# WHAT NEEDS TO BE DONE:
Reproduce all of the data below without alteration; exclude every picture.

[EXTRACTED RECORDS Boundary: Start]

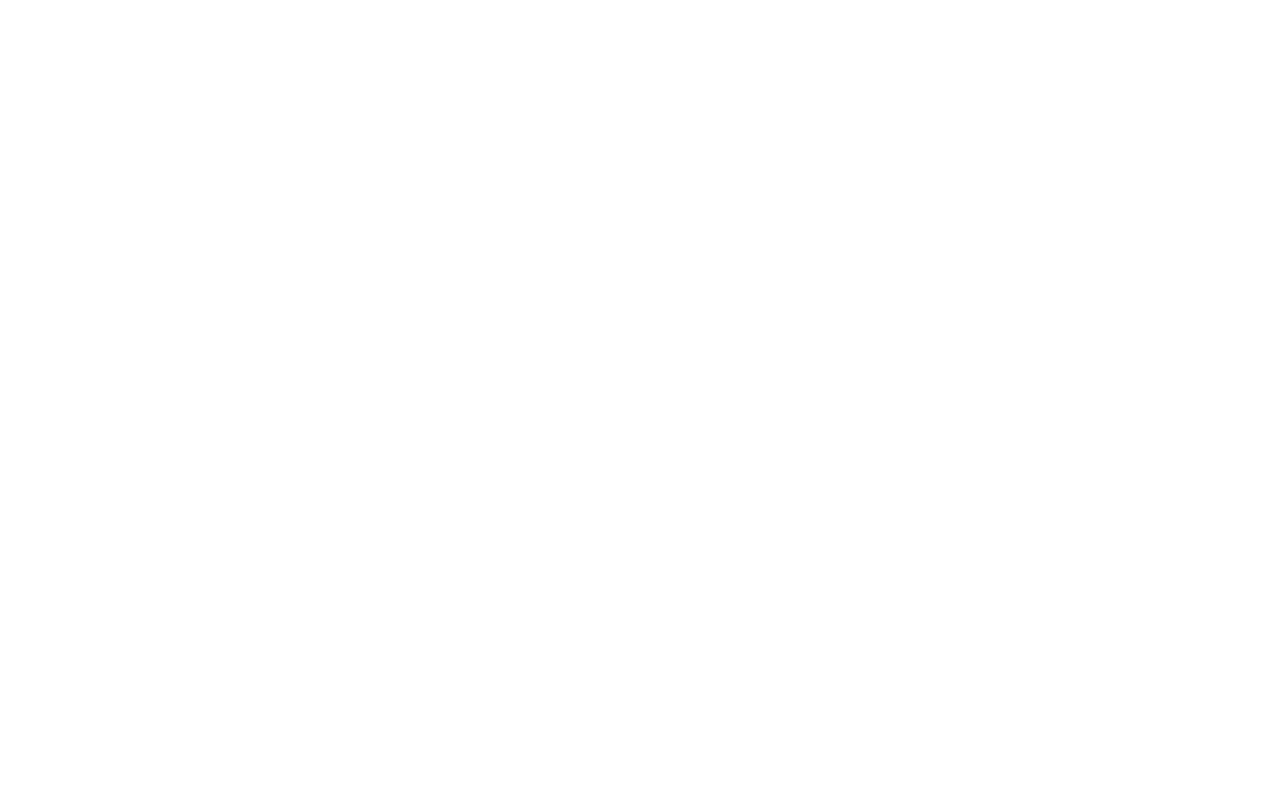
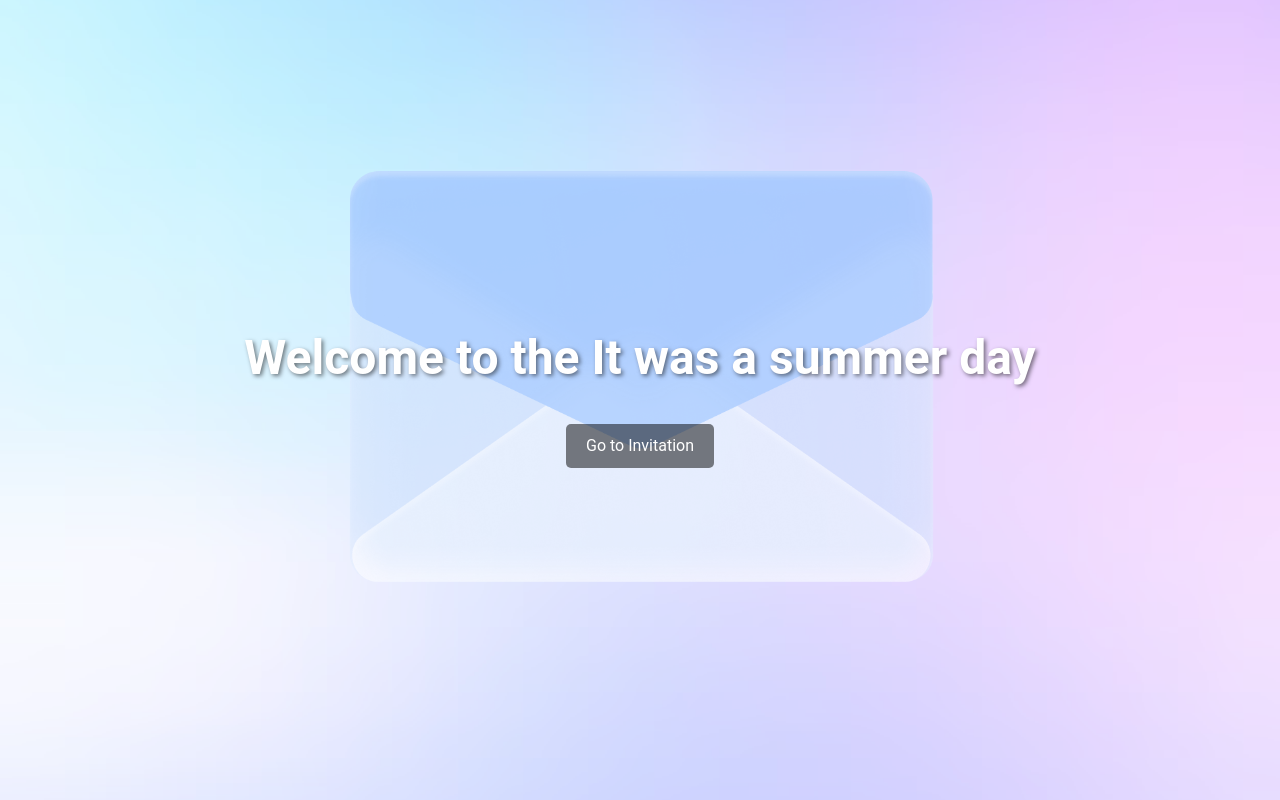
Before and after one commit to KyumKyum/FORIF-2024-01-Study-References, a Next.js app: page / in a window 1280 px wide. Built offline with nearby package versions, Linux system fonts and the light colour scheme.

Commit message:
feat(main): finish main

```diff
--- a/src/app/page.tsx
+++ b/src/app/page.tsx
@@ -5,10 +5,77 @@
 import { useEffect, useState } from "react";
 
 const Home = observer(() => {
+  const [invitationContent, setInvitationContent] = useState({});
+  const [showInvitation, setShowInvitation] = useState(false);
+  const [imagePath, setImagePath] = useState('/image/초대장.png');
+
+
+  const language = languageStore.language || 'en';
+
+  const buttonStyle = {
+    backgroundColor: 'rgba(0, 0.2, 0.3, 0.5)',
+    color: 'white',
+    border: 'none',
+    padding: '10px 20px',
+    margin: '10px',
+    cursor: 'pointer',
+    borderRadius: '5px',
+    fontSize: '16px',
+    fontFamily: 'Roboto, sans-serif'
+  };
+
+  const titleStyle = {
+    fontSize: '3em',
+    fontWeight: 'bold',
+    color: 'white',
+    textShadow: '2px 2px 4px rgba(0, 0, 0, 0.5)',
+    marginBottom: '20px',
+    fontFamily: 'Roboto, sans-serif'
+  };
+
+  const handleInvitationClick = () => {
+    setShowInvitation(!showInvitation);
+    const dir = showInvitation ? '/image/초대장.png' : '/image/편지열기.png';
+    setImagePath(dir);
+    console.log(dir)
+  };
+
+
   return (
-    <div>
+    <div style={{
+      backgroundImage: `url(${imagePath})`,
+      backgroundSize: 'cover',
+      backgroundPosition: 'center',
+      backgroundRepeat: 'no-repeat',
+      width: '100vw',
+      height: '100vh',
+      display: 'flex',
+      flexDirection: 'column',
+      justifyContent: 'center',
+      alignItems: 'center',
+      textAlign: 'center',
+      padding: '20px',
+      margin: 0
+    }}>
+      {showInvitation ? (
+        <div style={{ display: 'flex', flexDirection: 'column', alignItems: 'center', justifyContent: 'center', height: '100%' }}>
+          <div>
 
+          </div>
+          <button style={{ ...buttonStyle, marginTop: 'auto' }} onClick={handleInvitationClick}>
+            {language === 'en' ? 'Back to Home' : '홈으로 돌아가기'}
+          </button>
+        </div>
+      ) : (
+        <div style={{ display: 'flex', flexDirection: 'column', alignItems: 'center' }}>
+          <h1 style={titleStyle}>{language === 'en' ? 'Welcome to the It was a summer day' : '홈 페이지에 오신 것을 환영합니다'}</h1>
+          <button style={buttonStyle} onClick={handleInvitationClick}>
+            {language === 'en' ? 'Go to Invitation' : '초대장으로 이동'}
+          </button>
+        </div>
+      )}
     </div>
   );
 });
+
 export default Home;
```
Also changed, not shown: public/image/초대장.png (added), public/image/편지열기.png (added).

[EXTRACTED RECORDS Boundary: End]

# RESPONSE:
Before and after one commit to KyumKyum/FORIF-2024-01-Study-References, a Next.js app: page / in a window 1280 px wide. Built offline with nearby package versions, Linux system fonts and the light colour scheme.

Commit message:
feat(main): finish main

```diff
--- a/src/app/page.tsx
+++ b/src/app/page.tsx
@@ -5,10 +5,77 @@
 import { useEffect, useState } from "react";
 
 const Home = observer(() => {
+  const [invitationContent, setInvitationContent] = useState({});
+  const [showInvitation, setShowInvitation] = useState(false);
+  const [imagePath, setImagePath] = useState('/image/초대장.png');
+
+
+  const language = languageStore.language || 'en';
+
+  const buttonStyle = {
+    backgroundColor: 'rgba(0, 0.2, 0.3, 0.5)',
+    color: 'white',
+    border: 'none',
+    padding: '10px 20px',
+    margin: '10px',
+    cursor: 'pointer',
+    borderRadius: '5px',
+    fontSize: '16px',
+    fontFamily: 'Roboto, sans-serif'
+  };
+
+  const titleStyle = {
+    fontSize: '3em',
+    fontWeight: 'bold',
+    color: 'white',
+    textShadow: '2px 2px 4px rgba(0, 0, 0, 0.5)',
+    marginBottom: '20px',
+    fontFamily: 'Roboto, sans-serif'
+  };
+
+  const handleInvitationClick = () => {
+    setShowInvitation(!showInvitation);
+    const dir = showInvitation ? '/image/초대장.png' : '/image/편지열기.png';
+    setImagePath(dir);
+    console.log(dir)
+  };
+
+
   return (
-    <div>
+    <div style={{
+      backgroundImage: `url(${imagePath})`,
+      backgroundSize: 'cover',
+      backgroundPosition: 'center',
+      backgroundRepeat: 'no-repeat',
+      width: '100vw',
+      height: '100vh',
+      display: 'flex',
+      flexDirection: 'column',
+      justifyContent: 'center',
+      alignItems: 'center',
+      textAlign: 'center',
+      padding: '20px',
+      margin: 0
+    }}>
+      {showInvitation ? (
+        <div style={{ display: 'flex', flexDirection: 'column', alignItems: 'center', justifyContent: 'center', height: '100%' }}>
+          <div>
 
+          </div>
+          <button style={{ ...buttonStyle, marginTop: 'auto' }} onClick={handleInvitationClick}>
+            {language === 'en' ? 'Back to Home' : '홈으로 돌아가기'}
+          </button>
+        </div>
+      ) : (
+        <div style={{ display: 'flex', flexDirection: 'column', alignItems: 'center' }}>
+          <h1 style={titleStyle}>{language === 'en' ? 'Welcome to the It was a summer day' : '홈 페이지에 오신 것을 환영합니다'}</h1>
+          <button style={buttonStyle} onClick={handleInvitationClick}>
+            {language === 'en' ? 'Go to Invitation' : '초대장으로 이동'}
+          </button>
+        </div>
+      )}
     </div>
   );
 });
+
 export default Home;
```
Also changed, not shown: public/image/초대장.png (added), public/image/편지열기.png (added).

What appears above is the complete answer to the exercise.